The families of the dead miners will receive two million rubles ($66,000) each, she told AFP.
Some of the rescued workers were injured, said Smirnykh, adding that a plane was dispatched from Moscow to the mine to help hospitalise the miners.
The emergencies ministry had earlier said around two dozen miners were working in the shaft where the explosion believed to have been caused by methane ripped through the mine.
Prime Minister Dmitry Medvedev tasked his deputy Arkady Dvorkovich with the responsibility to provide assistance to families of the dead miners.
"An accident took place in Komi," a grim-faced Medvedev said in televised remarks. "Put together the complete information and report on what is happening."
The mine in the northern city of Vorkuta is operated by Vorkutaugol, part of the coal mining division of the Russian steel-making giant Severstal whose mills it provides with hard coking coal concentrate.
It has been working since 1973 with an output of 1.8 million tonnes of coal a year and its reserves of coal are estimated at 40 million tonnes.
Vorkutaugol spokesman Yevgeny Sukharev said the company paid "unprecedented attention" to safety standards. "Everyone is in shock," he told AFP.
According to the company's website, in 2011 the Vorkutinskaya mine won a corporate award for "worthy working conditions -- the basis for respect in the work force".
Known for its extremely inhospitable climate, Vorkuta was home to one of the most infamous Stalin-era prison camps, the Vorkuta Gulag.
Deadly blasts which usually caused by a build-up in methane gas remain a frequent occurrence in the coal mining industry in Russia despite recent drives to improve safety.

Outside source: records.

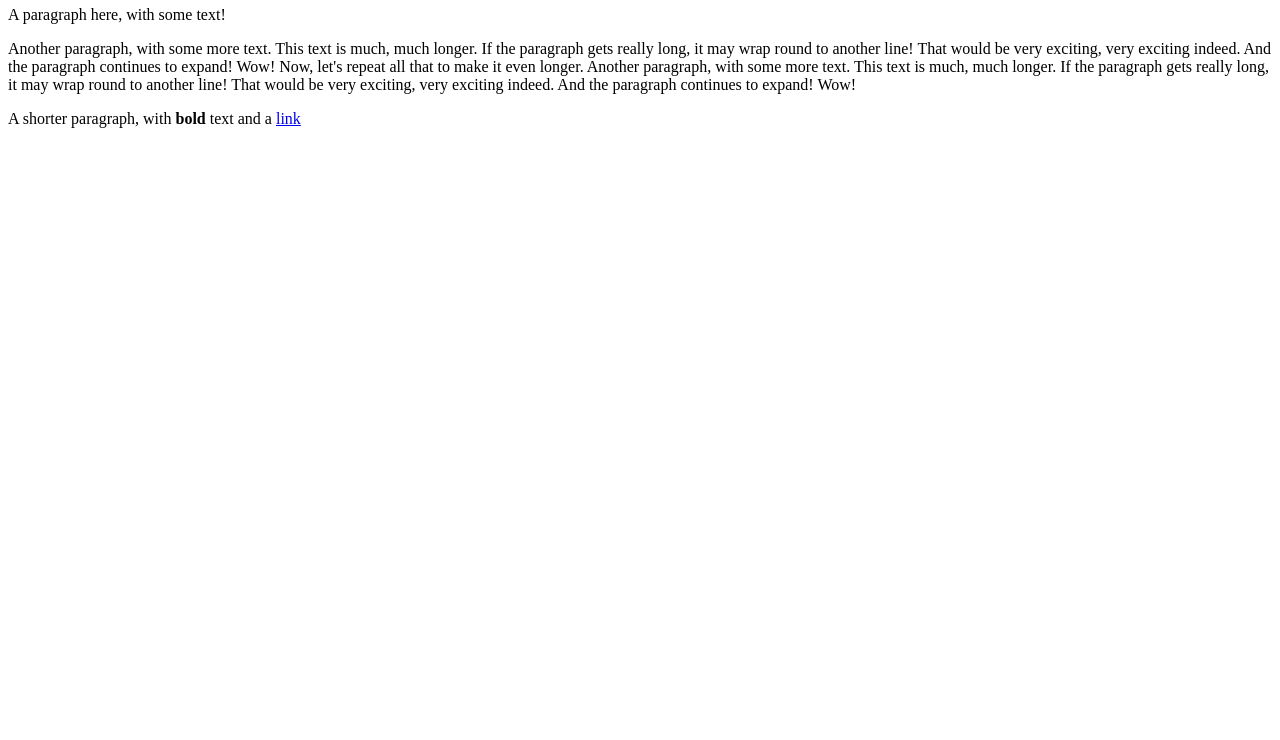
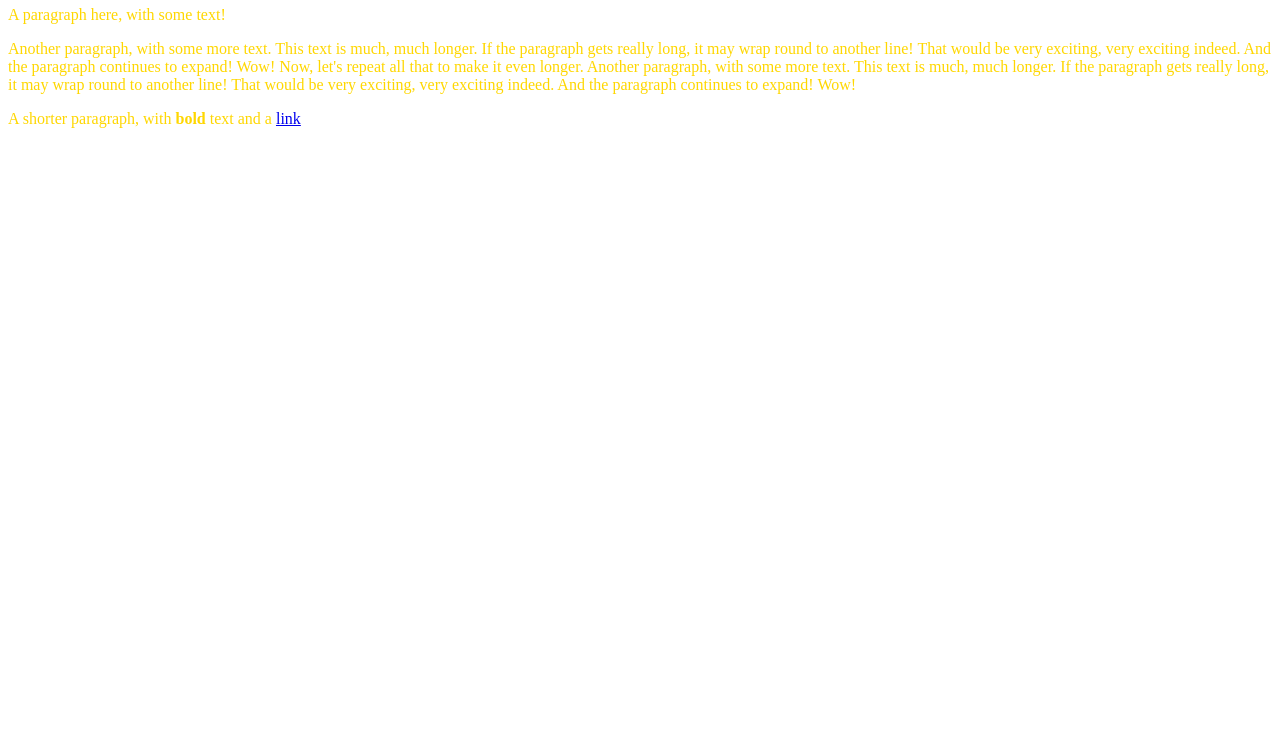
Before and after one commit to rubymaylm/rubymaylm.github.io, a plain HTML site: page index.html in a window 1280 px wide. Shown: the part 60-800 px from the top of the page. Drawn offline with Linux system fonts and the light colour scheme.

Commit message:
Update style.css

```diff
--- a/style.css
+++ b/style.css
@@ -1,2 +1,2 @@
 html {
-  color:rosegold;
+  color: gold;
```
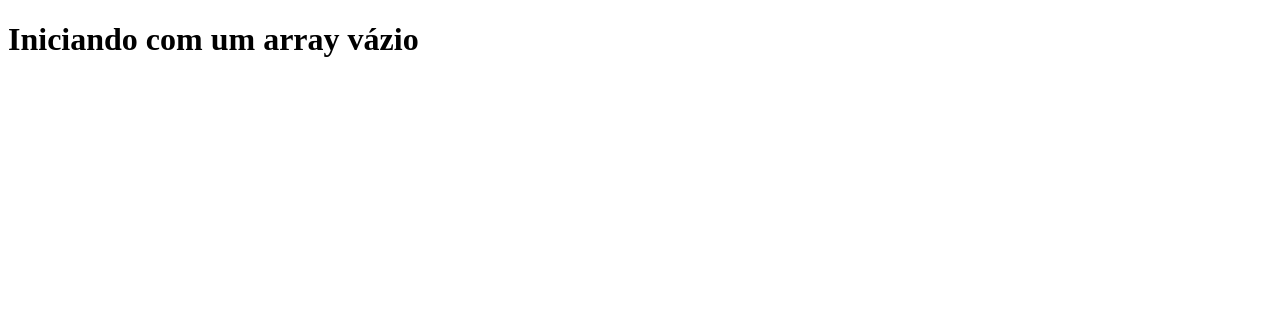
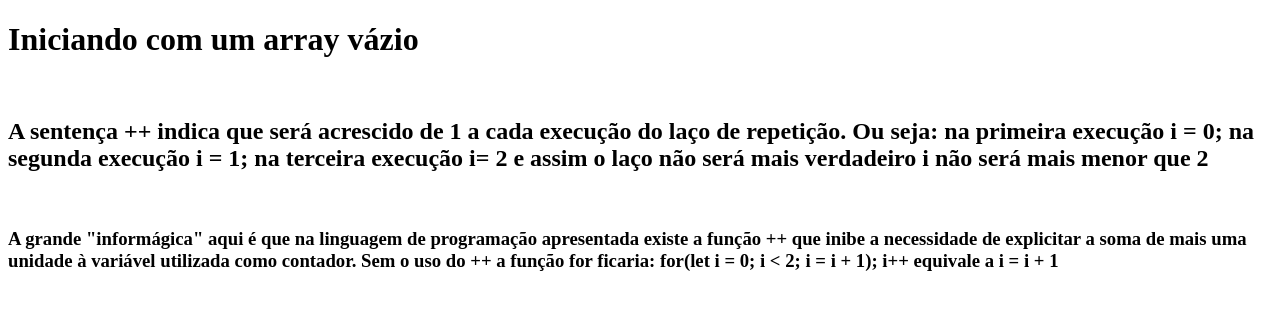
Before and after one commit to RodrigoHeirbhor/eu-curso-logica, a website: page 7.3_array_vázio_.html in a window 1280 px wide. Drawn offline with Linux system fonts and the light colour scheme.

Commit message:
Tag h3 explicando sobre o i = i + 1

```diff
--- a/7.3_array_vázio_.html
+++ b/7.3_array_vázio_.html
@@ -10,6 +10,23 @@
     <h1>
         Iniciando com um array vázio
     </h1>
+    <br>
+    <h2>
+        A sentença ++ indica que será acrescido de 1 a cada execução do laço de repetição.
+        Ou seja:
+        na primeira execução i = 0;
+        na segunda execução i = 1;
+        na terceira execução i= 2 e assim o laço não será mais verdadeiro i não será mais menor que 2
+    </h2>
+    <br>
+    <h3>
+        A grande "informágica" aqui é que na linguagem de programação apresentada existe a função ++ que inibe a necessidade de explicitar a soma de mais uma unidade à variável utilizada como contador. Sem o uso do ++ a função for ficaria:
+
+              for(let i = 0; i < 2; i = i + 1);
+
+              i++ equivale a
+              i = i + 1
+    </h3>
     <body>
         <script>
             let meuPrimeiroArray = []; //o array inicia vázio
@@ -24,21 +41,11 @@
 
             console.log(ordemCerta);
 
-            //A sentença ++ indica de será acrescido de 1 a cada execução do laço de repetição.
+            //A sentença ++ indica que será acrescido de 1 a cada execução do laço de repetição.
             // Ou seja:
             // na primeira execução i = 0;
             // na segunda execução i = 1;
             // na terceira execução i= 2 e assim o laço não será mais verdadeiro i não será mais menor que 2
         </script>
-        <br>
-        <script>
-            <h2>
-                A sentença ++ indica de será acrescido de 1 a cada execução do laço de repetição.
-                Ou seja:
-                na primeira execução i = 0;
-                na segunda execução i = 1;
-                na terceira execução i= 2 e assim o laço não será mais verdadeiro i não será mais menor que 2
-            </h2>
-        </script>
     </body>
 </html>
```
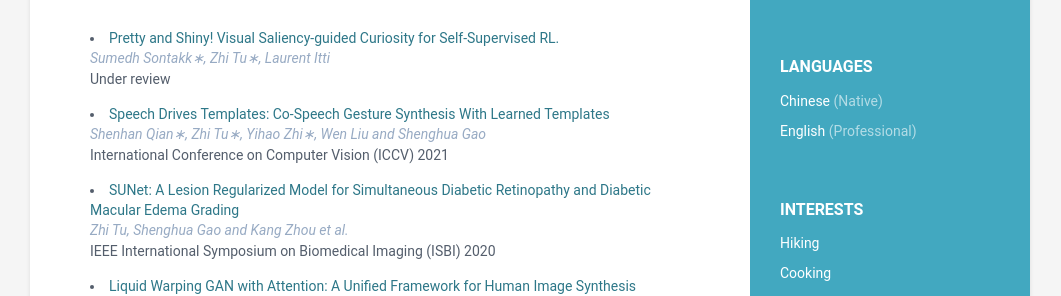
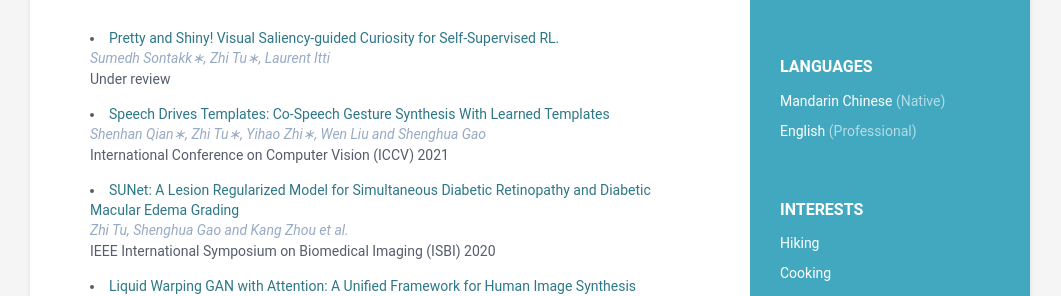
Before and after one commit to Garfield-Finch/zhitu.github.io, a Jekyll site: the page built from index.html, in a window 1280 px wide. Shown: the part 524-820 px from the top of the page, without its empty margins (110-1171 px from the left). Built offline with Jekyll 4.4.1, drawn with Linux system fonts in a browser that asks for light colours.

Commit message:
Update data.yml

```diff
--- a/_data/data.yml
+++ b/_data/data.yml
@@ -28,7 +28,7 @@ sidebar:
     pdf: https://github.com/Garfield-Finch/zhitu.github.io/blob/main/Zhi_Tu_CV.pdf
 
     languages:
-      - idiom: Chinese
+      - idiom: Mandarin Chinese
         level: Native
 
       - idiom: English
```
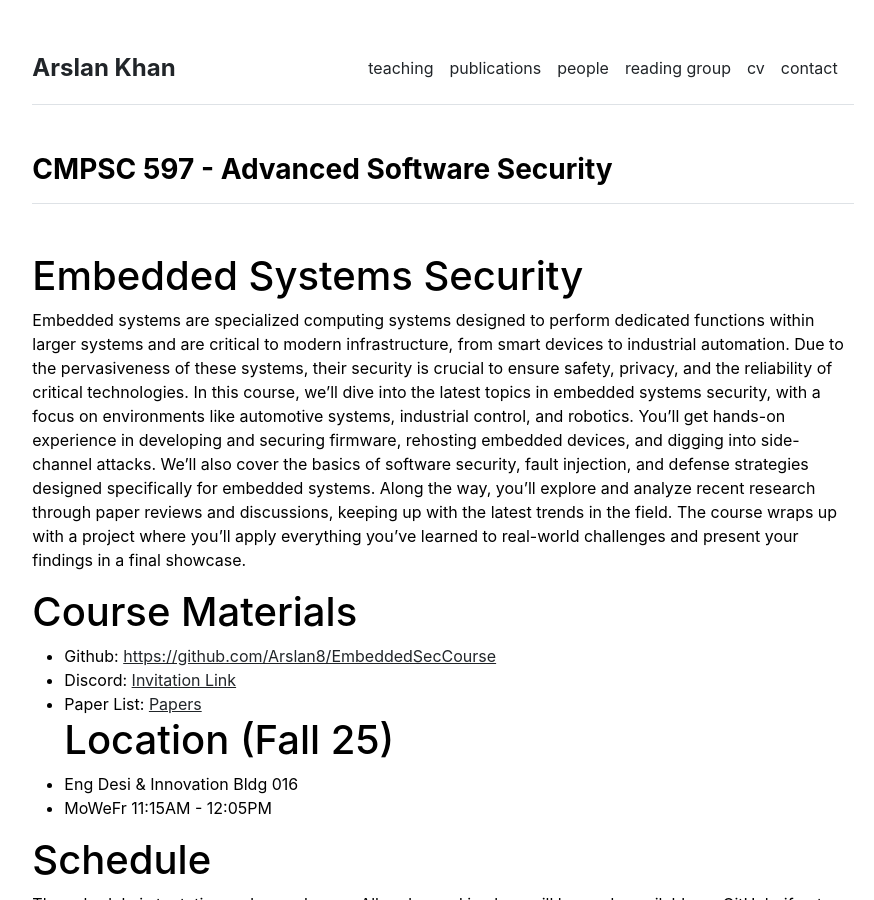
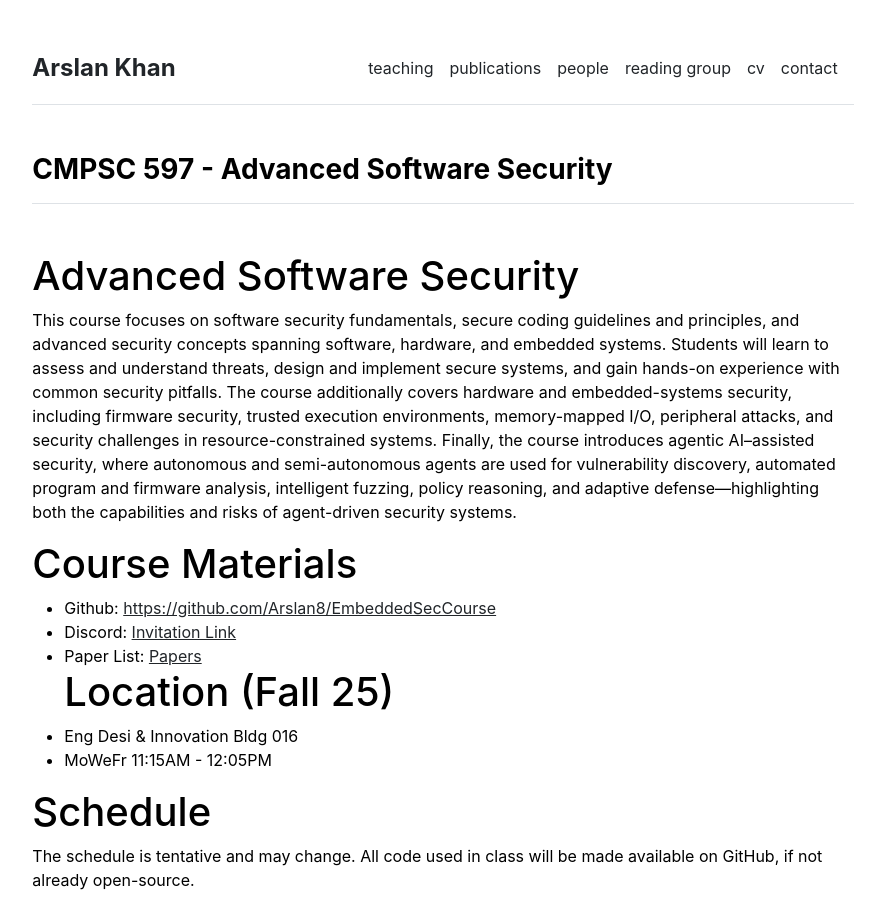
Before and after one commit to Arslan8/arslan8.github.io, a Jekyll site: the page built from courses/Advanced_Software_Security_spring26.md, in a window 1280 px wide and 900 px high. Shown: the whole window, without its empty margins (197-1071 px from the left). Built offline with Jekyll 4.4.1, drawn with Linux system fonts in a browser that asks for light colours.

Commit message:
Update course content for Advanced Software Security

```diff
--- a/courses/Advanced_Software_Security_spring26.md
+++ b/courses/Advanced_Software_Security_spring26.md
@@ -3,8 +3,9 @@ layout: page
 title: "CMPSC 597 - Advanced Software Security"
 ---
 
-# Embedded Systems Security
-Embedded systems are specialized computing systems designed to perform dedicated functions within larger systems and are critical to modern infrastructure, from smart devices to industrial automation. Due to the pervasiveness of these systems, their security is crucial to ensure safety, privacy, and the reliability of critical technologies. In this course, we’ll dive into the latest topics in embedded systems security, with a focus on environments like automotive systems, industrial control, and robotics. You’ll get hands-on experience in developing and securing firmware, rehosting embedded devices, and digging into side-channel attacks. We’ll also cover the basics of software security, fault injection, and defense strategies designed specifically for embedded systems. Along the way, you’ll explore and analyze recent research through paper reviews and discussions, keeping up with the latest trends in the field. The course wraps up with a project where you’ll apply everything you’ve learned to real-world challenges and present your findings in a final showcase.
+# Advanced Software Security
+This course focuses on software security fundamentals, secure coding guidelines and principles, and advanced security concepts spanning software, hardware, and embedded systems. Students will learn to assess and understand threats, design and implement secure systems, and gain hands-on experience with common security pitfalls. The course additionally covers hardware and embedded-systems security, including firmware security, trusted execution environments, memory-mapped I/O, peripheral attacks, and security challenges in resource-constrained systems. Finally, the course introduces agentic AI–assisted security, where autonomous and semi-autonomous agents are used for vulnerability discovery, automated program and firmware analysis, intelligent fuzzing, policy reasoning, and adaptive defense—highlighting both the capabilities and risks of agent-driven security systems.
+
 
 # Course Materials
 * Github: [https://github.com/Arslan8/EmbeddedSecCourse](https://github.com/Arslan8/EmbeddedSecCourse)
```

In 2010, more than 60 people were killed in twin methane blasts at Russia's biggest underground coal mine, the Raspadskaya mine in the Kemerovo region of Siberia.